Lastly, I think it’s important that men express their feelings in a way that’s appropriate for each individual. David Bowie obviously found solace in his art. “I’ve got scars that can’t be seen”, said his last-ever single Lazarus. Whilst Alan Rickman spent his last few weeks recording videos in support of refugee charities. Everybody is different, and there is no right or wrong way to process health fears.
As women, we can remind our men to attend regular health check-ups. We can encourage our husbands to talk to their brothers, sons and good mates about health. We can support the decisions our men make in relation to health, whether it’s to discuss their journey publicly or remain private. And we can remember people like David Bowie and Alan Rickman, who were brave men right through to the end.

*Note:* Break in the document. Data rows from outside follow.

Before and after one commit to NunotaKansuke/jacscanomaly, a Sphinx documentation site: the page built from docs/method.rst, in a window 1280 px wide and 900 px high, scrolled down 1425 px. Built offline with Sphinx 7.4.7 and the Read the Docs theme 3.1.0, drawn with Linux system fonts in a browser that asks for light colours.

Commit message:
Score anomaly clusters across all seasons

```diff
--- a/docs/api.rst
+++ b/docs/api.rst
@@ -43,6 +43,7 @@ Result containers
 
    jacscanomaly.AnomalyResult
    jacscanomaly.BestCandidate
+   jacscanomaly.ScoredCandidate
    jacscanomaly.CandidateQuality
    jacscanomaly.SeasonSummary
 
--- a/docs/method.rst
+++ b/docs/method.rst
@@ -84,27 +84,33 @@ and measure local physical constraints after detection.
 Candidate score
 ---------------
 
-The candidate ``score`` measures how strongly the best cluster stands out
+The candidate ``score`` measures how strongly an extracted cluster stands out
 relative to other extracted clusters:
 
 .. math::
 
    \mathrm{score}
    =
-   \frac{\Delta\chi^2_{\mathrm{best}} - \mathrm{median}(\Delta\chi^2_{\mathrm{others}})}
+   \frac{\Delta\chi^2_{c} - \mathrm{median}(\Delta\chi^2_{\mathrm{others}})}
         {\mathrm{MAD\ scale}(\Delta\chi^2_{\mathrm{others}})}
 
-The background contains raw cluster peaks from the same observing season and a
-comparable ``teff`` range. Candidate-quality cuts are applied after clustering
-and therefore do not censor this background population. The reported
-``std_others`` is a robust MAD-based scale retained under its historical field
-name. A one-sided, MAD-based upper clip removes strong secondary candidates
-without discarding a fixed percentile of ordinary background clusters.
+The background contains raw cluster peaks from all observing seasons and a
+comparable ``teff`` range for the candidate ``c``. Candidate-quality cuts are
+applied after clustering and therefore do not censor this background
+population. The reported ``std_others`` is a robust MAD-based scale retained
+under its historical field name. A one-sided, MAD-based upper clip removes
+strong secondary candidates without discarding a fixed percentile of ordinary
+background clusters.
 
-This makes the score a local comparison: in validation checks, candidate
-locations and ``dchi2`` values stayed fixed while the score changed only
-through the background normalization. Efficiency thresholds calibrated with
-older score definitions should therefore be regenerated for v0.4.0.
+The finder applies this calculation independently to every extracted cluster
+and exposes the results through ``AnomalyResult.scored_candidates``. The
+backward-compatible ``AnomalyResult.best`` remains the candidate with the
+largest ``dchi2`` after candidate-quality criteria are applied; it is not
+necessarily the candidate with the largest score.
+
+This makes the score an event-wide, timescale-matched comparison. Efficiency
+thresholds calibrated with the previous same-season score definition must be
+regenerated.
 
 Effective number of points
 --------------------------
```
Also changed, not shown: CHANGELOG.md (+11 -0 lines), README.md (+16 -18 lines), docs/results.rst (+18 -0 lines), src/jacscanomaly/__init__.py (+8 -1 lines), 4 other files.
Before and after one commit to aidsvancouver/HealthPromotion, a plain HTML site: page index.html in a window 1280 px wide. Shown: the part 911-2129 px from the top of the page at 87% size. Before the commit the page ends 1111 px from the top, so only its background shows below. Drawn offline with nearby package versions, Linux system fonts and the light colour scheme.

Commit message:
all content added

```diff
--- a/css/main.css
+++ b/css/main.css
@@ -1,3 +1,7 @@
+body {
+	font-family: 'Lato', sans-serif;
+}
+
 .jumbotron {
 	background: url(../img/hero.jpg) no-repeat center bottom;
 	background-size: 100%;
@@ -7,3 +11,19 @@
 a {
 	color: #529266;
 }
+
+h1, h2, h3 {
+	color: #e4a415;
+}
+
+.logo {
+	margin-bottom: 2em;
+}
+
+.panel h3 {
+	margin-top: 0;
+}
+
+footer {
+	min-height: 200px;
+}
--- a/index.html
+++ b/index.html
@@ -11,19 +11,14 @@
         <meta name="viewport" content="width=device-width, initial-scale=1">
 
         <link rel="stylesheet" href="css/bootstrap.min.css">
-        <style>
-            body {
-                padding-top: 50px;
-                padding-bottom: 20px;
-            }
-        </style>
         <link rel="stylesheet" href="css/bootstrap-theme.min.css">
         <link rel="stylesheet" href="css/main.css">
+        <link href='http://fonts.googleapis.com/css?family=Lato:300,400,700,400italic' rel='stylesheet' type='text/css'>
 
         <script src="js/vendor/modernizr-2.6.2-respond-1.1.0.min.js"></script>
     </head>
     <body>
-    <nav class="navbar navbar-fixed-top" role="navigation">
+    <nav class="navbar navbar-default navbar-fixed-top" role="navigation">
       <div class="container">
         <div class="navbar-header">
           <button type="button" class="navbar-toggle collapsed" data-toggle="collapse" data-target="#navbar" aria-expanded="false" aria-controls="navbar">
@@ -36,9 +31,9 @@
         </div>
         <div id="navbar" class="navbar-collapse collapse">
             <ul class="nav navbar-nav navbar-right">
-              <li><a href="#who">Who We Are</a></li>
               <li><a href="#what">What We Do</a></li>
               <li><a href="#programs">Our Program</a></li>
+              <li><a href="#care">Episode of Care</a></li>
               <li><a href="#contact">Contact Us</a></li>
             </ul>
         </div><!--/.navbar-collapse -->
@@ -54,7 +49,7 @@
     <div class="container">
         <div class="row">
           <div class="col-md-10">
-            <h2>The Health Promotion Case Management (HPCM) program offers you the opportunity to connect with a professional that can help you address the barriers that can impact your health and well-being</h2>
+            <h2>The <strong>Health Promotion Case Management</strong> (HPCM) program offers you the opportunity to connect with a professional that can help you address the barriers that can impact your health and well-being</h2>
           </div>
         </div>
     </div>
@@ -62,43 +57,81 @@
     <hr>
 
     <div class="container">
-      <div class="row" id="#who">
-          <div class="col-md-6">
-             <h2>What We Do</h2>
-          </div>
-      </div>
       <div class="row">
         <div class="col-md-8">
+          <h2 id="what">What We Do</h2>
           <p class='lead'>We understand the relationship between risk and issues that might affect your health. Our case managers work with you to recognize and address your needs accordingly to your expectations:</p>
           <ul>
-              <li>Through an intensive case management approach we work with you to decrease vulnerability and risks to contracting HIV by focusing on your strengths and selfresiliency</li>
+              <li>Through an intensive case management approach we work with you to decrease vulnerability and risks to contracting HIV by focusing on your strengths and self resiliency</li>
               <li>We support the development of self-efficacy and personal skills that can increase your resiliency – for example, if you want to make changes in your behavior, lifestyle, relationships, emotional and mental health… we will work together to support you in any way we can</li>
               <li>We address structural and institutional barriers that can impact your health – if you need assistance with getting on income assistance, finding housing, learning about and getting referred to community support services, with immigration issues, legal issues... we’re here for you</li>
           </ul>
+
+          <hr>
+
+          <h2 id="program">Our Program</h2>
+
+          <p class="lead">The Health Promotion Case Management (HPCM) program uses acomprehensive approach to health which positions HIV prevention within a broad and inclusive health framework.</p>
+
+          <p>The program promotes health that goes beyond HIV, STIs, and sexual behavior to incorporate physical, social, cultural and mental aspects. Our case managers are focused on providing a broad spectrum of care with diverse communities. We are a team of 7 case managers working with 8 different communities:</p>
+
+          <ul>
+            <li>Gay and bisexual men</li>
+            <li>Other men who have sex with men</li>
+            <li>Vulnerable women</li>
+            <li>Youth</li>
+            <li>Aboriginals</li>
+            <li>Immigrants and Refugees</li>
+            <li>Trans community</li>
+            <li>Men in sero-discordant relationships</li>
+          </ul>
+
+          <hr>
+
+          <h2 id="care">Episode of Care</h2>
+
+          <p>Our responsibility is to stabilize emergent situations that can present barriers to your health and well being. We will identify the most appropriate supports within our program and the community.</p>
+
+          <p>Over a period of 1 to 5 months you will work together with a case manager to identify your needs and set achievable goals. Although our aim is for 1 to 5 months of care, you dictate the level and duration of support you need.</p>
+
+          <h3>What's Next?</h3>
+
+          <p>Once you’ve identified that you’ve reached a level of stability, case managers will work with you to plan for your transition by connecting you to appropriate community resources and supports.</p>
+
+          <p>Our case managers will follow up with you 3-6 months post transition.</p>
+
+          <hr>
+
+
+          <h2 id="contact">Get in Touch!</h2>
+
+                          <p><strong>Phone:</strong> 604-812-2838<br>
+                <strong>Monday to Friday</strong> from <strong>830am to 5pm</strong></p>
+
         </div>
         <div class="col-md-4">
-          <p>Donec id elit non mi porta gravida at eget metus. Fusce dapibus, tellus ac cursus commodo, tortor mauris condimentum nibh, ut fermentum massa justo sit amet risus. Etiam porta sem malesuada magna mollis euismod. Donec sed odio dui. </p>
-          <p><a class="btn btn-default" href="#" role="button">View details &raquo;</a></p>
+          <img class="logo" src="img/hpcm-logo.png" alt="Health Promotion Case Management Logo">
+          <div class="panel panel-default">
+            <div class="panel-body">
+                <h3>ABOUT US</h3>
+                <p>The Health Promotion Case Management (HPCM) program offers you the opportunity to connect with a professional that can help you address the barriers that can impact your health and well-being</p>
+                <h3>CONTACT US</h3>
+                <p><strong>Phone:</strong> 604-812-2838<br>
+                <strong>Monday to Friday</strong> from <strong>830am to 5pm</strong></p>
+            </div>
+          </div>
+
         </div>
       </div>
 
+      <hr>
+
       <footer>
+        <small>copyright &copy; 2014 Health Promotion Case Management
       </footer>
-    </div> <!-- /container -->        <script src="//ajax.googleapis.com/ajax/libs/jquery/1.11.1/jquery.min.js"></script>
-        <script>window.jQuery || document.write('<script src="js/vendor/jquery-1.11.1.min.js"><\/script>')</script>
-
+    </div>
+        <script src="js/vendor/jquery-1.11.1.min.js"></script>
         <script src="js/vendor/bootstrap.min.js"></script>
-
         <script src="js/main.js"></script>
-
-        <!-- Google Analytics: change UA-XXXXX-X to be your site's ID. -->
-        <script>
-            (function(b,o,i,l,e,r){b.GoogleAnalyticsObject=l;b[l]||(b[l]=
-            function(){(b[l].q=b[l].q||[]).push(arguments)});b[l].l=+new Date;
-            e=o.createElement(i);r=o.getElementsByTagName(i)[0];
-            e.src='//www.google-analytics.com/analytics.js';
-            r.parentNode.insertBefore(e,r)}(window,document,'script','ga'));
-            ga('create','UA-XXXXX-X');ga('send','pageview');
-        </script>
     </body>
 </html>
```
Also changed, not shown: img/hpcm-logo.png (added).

How do you encourage the men in your life to approach their health? Do you think men’s health needs to be given more public attention?